_Problem requirements_
Provide again, from the entries below, every line from the one containing "as a sheet." through the one containing "Also changed, not shown: 1 other file.", exactly as written, and no other line.

+ + +

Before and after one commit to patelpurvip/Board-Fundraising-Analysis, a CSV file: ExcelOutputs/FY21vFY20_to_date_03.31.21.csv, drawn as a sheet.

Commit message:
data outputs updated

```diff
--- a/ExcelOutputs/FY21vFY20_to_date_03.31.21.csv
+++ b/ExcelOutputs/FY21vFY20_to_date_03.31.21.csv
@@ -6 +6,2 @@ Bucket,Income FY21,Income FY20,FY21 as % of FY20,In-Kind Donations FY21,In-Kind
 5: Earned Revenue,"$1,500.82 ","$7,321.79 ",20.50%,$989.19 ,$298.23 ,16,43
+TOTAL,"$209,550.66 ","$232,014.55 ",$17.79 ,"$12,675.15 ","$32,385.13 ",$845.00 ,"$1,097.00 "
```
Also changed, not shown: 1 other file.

+ + +

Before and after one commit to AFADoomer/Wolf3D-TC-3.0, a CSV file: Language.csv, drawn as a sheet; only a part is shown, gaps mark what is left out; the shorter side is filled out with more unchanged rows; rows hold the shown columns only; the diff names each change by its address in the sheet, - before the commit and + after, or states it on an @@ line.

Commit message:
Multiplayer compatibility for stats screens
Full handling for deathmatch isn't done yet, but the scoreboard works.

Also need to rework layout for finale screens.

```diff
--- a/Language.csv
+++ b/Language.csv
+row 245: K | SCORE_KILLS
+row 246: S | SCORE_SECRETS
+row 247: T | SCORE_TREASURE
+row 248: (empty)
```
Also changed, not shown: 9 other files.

+ + +

_Solution to this exercise_
Before and after one commit to patelpurvip/Board-Fundraising-Analysis, a CSV file: ExcelOutputs/FY21vFY20_to_date_03.31.21.csv, drawn as a sheet.

Commit message:
data outputs updated

```diff
--- a/ExcelOutputs/FY21vFY20_to_date_03.31.21.csv
+++ b/ExcelOutputs/FY21vFY20_to_date_03.31.21.csv
@@ -6 +6,2 @@ Bucket,Income FY21,Income FY20,FY21 as % of FY20,In-Kind Donations FY21,In-Kind
 5: Earned Revenue,"$1,500.82 ","$7,321.79 ",20.50%,$989.19 ,$298.23 ,16,43
+TOTAL,"$209,550.66 ","$232,014.55 ",$17.79 ,"$12,675.15 ","$32,385.13 ",$845.00 ,"$1,097.00 "
```
Also changed, not shown: 1 other file.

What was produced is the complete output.